My life is but a weaving between the Lord and me!

Dear Dad:

It feels so strange to be writing you, you left this earth April 14, 1998. I never said good-bye. Actually, the last words I said to you were “I hope I never see you again.”

Boy, have those words lived on to haunt me. As a matter of fact, it is almost a mission in my life not to let any argument go unresolved overnight, to  nip things in the bud, to resolve, and move on. Although we both know that you were dying, When I left that moring after my shift of hospicing you, I never imagined that you would die and I would not get to say I was sorry.

I am sorry Dad.

No matter what, you were my Father, and I owed you a measure of respect that I did not give you. All I knew was what I was feeling. I often think what it would be like to be on my deathbed and know I was going to die, and what legacy I would want to leave. I know that I would want people to know what they meant to me. How they changed my life, inspired me, challenged me to be a better person. I am so happy for you that you did have that time.

I think what I would like to tell you on this Father’s Day is that you taught me 2 of the greatest truths I know.

The first is “If you have a job to do, do it right the first time.” This  has helped me be a better employer, Nurse, Soldier..everything. 

The second is “Actions speak louder than words.” Such a simple statement, but one that has been proven true to me over and over again. Words are cheap. Actions take energy and sometimes commitment. It is easy to say “I love you,” but in reality, to love someone takes time, energy and a huge commitment. It also takes a forgiving heart.
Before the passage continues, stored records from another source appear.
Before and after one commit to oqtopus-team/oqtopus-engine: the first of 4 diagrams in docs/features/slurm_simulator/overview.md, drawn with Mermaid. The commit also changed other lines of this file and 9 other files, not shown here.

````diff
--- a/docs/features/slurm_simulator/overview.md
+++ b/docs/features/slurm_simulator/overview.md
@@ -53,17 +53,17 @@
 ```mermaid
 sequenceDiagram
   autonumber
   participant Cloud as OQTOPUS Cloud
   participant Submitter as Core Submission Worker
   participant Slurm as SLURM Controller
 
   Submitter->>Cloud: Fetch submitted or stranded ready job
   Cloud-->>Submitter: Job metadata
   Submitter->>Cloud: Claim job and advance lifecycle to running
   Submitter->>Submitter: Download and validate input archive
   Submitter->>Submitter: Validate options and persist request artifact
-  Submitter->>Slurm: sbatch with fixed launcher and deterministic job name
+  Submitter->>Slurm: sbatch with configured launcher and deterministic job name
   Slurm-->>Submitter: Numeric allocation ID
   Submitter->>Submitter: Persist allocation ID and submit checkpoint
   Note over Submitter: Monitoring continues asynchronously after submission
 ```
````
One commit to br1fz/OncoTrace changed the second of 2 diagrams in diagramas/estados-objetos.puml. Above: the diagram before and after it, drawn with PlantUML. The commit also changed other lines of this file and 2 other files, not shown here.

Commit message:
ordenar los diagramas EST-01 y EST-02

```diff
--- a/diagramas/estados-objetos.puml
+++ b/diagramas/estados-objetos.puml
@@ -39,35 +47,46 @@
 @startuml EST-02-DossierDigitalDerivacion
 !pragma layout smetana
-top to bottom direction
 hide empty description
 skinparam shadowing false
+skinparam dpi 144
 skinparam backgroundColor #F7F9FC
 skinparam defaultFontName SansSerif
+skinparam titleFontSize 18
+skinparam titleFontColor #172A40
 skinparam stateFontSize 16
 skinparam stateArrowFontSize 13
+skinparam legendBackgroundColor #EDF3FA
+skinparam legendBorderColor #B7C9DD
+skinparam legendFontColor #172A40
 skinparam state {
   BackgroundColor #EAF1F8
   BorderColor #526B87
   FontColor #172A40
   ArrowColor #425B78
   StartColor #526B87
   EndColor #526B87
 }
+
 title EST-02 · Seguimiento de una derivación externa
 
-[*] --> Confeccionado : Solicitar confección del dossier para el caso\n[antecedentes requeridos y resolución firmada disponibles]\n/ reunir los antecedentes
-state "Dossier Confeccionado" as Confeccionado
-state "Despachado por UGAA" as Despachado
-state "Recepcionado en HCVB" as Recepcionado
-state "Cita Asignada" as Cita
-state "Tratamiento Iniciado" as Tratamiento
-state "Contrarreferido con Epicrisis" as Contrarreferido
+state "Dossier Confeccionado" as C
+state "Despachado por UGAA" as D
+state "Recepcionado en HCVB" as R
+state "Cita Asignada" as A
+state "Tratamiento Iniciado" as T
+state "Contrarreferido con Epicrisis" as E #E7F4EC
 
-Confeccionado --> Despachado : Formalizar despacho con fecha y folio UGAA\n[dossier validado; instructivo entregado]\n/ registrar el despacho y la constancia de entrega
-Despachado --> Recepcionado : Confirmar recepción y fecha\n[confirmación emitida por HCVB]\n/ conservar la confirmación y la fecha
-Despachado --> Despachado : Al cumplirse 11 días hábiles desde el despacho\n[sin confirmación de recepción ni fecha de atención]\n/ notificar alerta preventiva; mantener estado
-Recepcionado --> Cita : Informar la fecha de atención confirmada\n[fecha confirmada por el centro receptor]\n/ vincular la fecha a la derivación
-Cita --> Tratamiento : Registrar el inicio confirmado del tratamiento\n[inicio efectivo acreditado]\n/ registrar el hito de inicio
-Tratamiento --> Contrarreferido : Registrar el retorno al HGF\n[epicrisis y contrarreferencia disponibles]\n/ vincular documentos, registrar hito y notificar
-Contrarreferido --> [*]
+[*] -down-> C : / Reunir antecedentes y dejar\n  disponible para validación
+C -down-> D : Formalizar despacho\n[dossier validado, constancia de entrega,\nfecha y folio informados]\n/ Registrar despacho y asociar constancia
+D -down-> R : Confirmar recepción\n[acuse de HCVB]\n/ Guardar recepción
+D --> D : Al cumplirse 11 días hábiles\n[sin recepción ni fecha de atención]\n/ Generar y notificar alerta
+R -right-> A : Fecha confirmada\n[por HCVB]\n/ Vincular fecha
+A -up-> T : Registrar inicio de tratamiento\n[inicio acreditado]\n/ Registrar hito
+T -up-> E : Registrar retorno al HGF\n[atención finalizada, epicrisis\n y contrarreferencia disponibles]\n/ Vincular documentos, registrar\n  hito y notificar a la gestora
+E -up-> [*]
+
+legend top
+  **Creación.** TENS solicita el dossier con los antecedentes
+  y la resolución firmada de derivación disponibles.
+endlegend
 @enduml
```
On that note Dad, I must say, I forgive you. There is no way to show you directly now. Possibly I can show it by trying to understand that as parents, we all do the best we can. Sometimes we fail, and have to pay for it when our children grow up. Sometimes we suceed, and get those heartfelt hugs. I didn’t give you many of those Dad. I am sorry.

I so wish you could have stayed around long enough to answer some of the thousands of questions about life, your life, our heritage, that I so want to know now. I feel very unconnected, but I was told by mom that your childhood, after your father died, was pretty terrible. I am sorry you had to go through that Dad. It must have felt terrible to be sent away to live with your uncles, while Uncle Charlie got to stay with Grandma. I know I would have felt unwanted and unloved, especially after my father had just passed. And all of this when you were only 11. Golly Dad. I wish I could give you a hug.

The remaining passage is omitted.